Mr. Willy Mayambala, former Presidential candidate in the 2021 elections has written to the Supreme Court of Uganda expressing interest in taking over the petition by the National Unity Platform leader Robert Kyagulanyi challenging President Museveni’s victory.
Hon.Robert Kyagulanyi Ssentamu has on Wednesday 24th Feb. formally applied to court to allow him withdraw the petition after citing bias of the judges.
However, in a twist of events, Mayambala who came last in the January 14 polls has expressed interest in taking over the petition abandoned by Kyagulanyi.
“I write to object to the withdraw of the presidential petition formely logged in by Hon. Robert Kyagulanyi Ssentamu against several defendants as outlined in his petition.
I as well write to express interest in taking on the presidential petition and seek to inherit the petition,”Mayambala said in his letter to the Supreme Court.
In his letter, Mayambala wants court to take him through the necessary procedures and the other requirements to enable him take over the petition and whether there is any chance for him to present new evidence in the case.

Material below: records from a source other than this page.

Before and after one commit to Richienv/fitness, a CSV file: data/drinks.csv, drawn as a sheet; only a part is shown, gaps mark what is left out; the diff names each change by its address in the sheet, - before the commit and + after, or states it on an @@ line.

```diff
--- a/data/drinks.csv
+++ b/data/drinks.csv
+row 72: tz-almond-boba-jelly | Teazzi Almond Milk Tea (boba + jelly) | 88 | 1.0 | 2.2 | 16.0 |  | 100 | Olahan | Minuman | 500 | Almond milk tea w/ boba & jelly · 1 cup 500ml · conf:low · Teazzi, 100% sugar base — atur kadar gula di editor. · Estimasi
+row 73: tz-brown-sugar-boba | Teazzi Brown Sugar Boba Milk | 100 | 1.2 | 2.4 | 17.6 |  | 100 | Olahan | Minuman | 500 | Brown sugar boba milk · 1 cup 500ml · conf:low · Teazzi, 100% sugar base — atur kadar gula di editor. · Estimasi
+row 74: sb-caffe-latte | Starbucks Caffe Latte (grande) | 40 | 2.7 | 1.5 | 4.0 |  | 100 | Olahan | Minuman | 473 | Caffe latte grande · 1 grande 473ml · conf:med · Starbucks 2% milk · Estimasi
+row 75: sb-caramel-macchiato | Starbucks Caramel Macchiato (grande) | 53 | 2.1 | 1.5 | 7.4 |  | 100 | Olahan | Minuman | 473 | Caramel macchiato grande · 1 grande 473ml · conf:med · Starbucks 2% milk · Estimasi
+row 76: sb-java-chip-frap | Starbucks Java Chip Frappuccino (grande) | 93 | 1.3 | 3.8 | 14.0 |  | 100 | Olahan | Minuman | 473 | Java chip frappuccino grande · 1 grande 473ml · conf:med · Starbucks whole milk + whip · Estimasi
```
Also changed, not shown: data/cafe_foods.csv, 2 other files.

“I wish to re-affirm that I, presidential candidate Willy Mayambala have great interest in the presidential petition going on and being listened to by the honourable court , please give me the necessary permission to go on.”
In his application, Kyagulanyi says he has been forced to withdraw the petition he filed because he thinks the court has not put in place grounds favourable for his petition to succeed.

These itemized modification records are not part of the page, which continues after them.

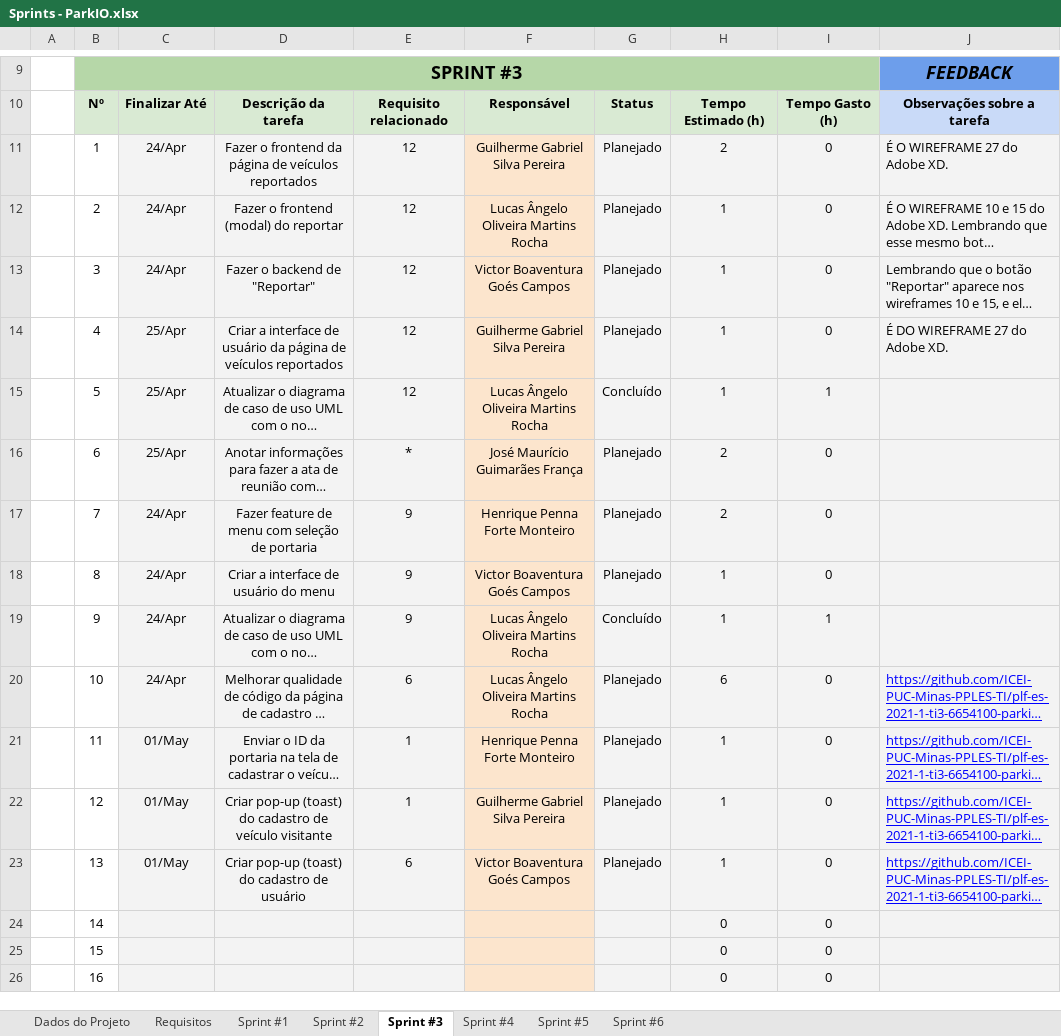
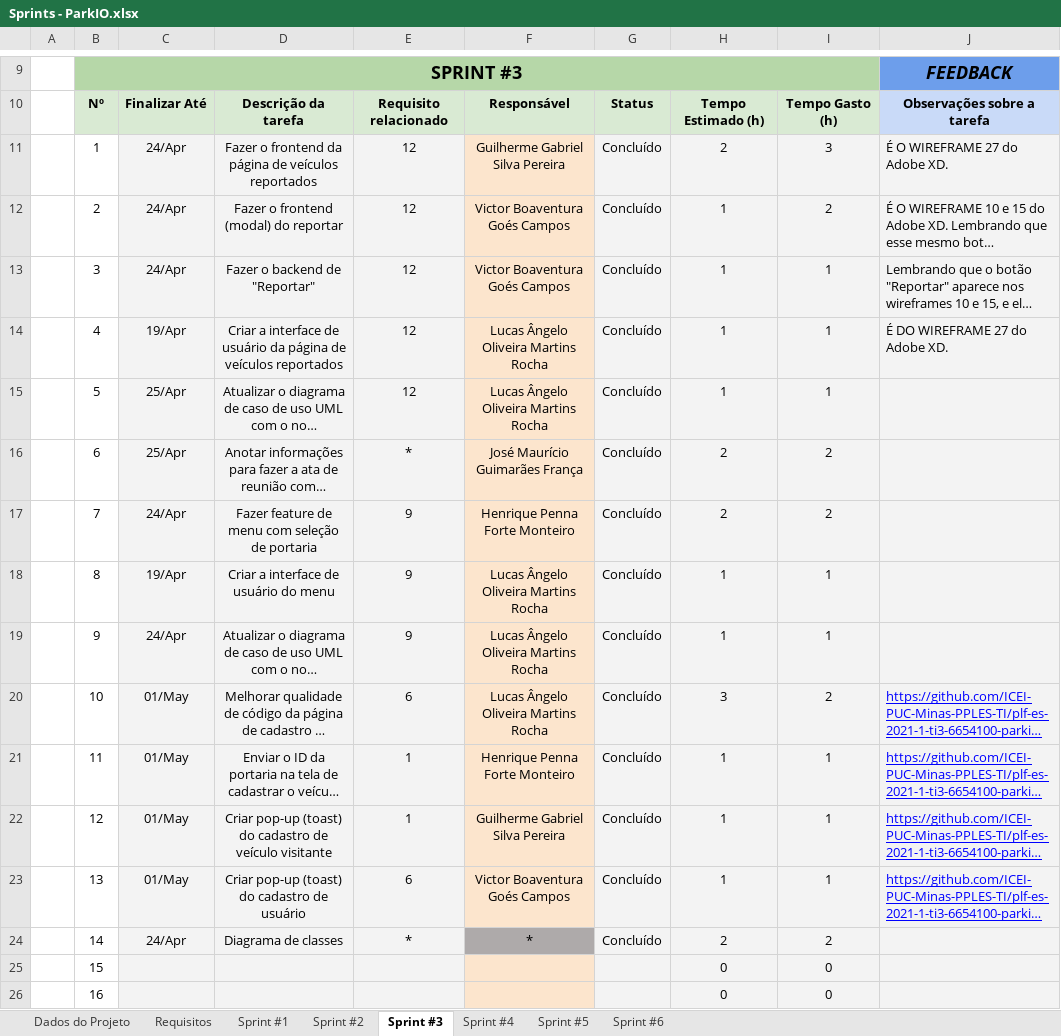
Before and after one commit to Lucas-Angelo/plf-es-2021-1-ti3-6654100-parkio, an Excel workbook: Artefatos/Sprints - ParkIO.xlsx, sheet Sprint #3, drawn as a sheet; only a part is shown, gaps mark what is left out; long unchanged cells end in …; values as stored, in another font and other column widths than the file's, no borders; conditional formats not drawn; the diff covers the shown part only; the diff names each change by its address in the sheet, - before the commit and + after, or states it on an @@ line.

Commit message:
Update sprints document

```diff
--- a/Artefatos/Sprints - ParkIO.xlsx (sheet Sprint #3)
+++ b/Artefatos/Sprints - ParkIO.xlsx (sheet Sprint #3)
-G11:G14: Planejado
+G11:G14: Concluído
-I11: 0
+I11: 3
-F12: Lucas Ângelo Oliveira Martins Rocha
+F12: Victor Boaventura Goés Campos
-I12: 0
+I12: 2
-I13:I14: 0
+I13:I14: 1
-C14: 25/Apr
+C14: 19/Apr
-F14: Guilherme Gabriel Silva Pereira
+F14: Lucas Ângelo Oliveira Martins Rocha
-G16:G18: Planejado
+G16:G18: Concluído
-I16:I17: 0
+I16:I17: 2
-C18: 24/Apr
+C18: 19/Apr
-F18: Victor Boaventura Goés Campos
+F18: Lucas Ângelo Oliveira Martins Rocha
-I18: 0
+I18: 1
-C20: 24/Apr
+C20: 01/May
-G20:G23: Planejado
+G20:G23: Concluído
-H20: 6
+H20: 3
-I20: 0
+I20: 2
-I21:I23: 0
+I21:I23: 1
-C24: (empty)
+C24: 24/Apr
-D24: (empty)
+D24: Diagrama de classes
-E24: (empty)
+E24: *
-F24: (empty)
+F24: *
-F24 fill: #FCE5CD
+F24 fill: #AEAAAA
-G24: (empty)
+G24: Concluído
-H24: 0
+H24: 2
-I24: 0
+I24: 2
```
Also changed, not shown: 2 added rows, 2 removed rows and 7 edited cells elsewhere in this sheet, sheet Sprint #4, sheet Dados do Projeto, sheet Sprint #2, sheet Requisitos, charts or pictures.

“The petitioner’s witnesses are being abducted, tortured, harassed and intimidated by state security operatives at the behest of the first(Museveni) and third respondent(Attorney General)’s agents.
Organs of the state like Uganda Police Force and NIRA are being used by the respondents to investigate and infringe on privacy of the petitioner’s witnesses,”Kyagulanyi says in his application.

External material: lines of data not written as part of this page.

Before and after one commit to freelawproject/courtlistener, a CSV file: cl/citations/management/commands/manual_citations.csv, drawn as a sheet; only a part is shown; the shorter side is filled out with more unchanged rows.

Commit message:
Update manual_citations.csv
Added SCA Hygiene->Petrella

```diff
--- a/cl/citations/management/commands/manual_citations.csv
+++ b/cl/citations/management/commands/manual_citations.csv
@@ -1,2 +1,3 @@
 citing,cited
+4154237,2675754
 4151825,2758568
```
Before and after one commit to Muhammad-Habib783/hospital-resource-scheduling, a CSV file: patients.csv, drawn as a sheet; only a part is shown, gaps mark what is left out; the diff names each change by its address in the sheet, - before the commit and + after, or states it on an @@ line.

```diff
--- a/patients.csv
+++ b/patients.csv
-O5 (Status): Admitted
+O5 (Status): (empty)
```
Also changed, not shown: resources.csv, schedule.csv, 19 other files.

The runner-up in the January 14 polls argues that procedural rules governing presidential election petitions have been applied to disadvantage him in such a way that he was denied time to amend his petition and being stopped from filing additional evidence.
“After deeply reflecting upon the foregoing circumstances, I reached a decision that withdrawing the instant petition is the right thing to do since this court is not handling the petition with the independence, impartiality and equality I expected of it.”
The court is set to sit and decide the fate of Kyagulanyi’s application to withdraw the January 14 poll petition.
What the law Says
Section 61 the Presidential Elections Act, 2005 stipulates that a petition shall not be withdrawn except with leave of court and after such notice has been given as the court may direct.
“On the hearing of the application for withdrawal, any candidate who might have been a petitioner in respect of the election to which the petition refers may apply to the court to be substituted as a petitioner for the petitioner who desires to withdraw,” the law says.
In simple terms, the law allows any person who was a candidate in the said election to take over the petition provided the original petitioner loses interest in it.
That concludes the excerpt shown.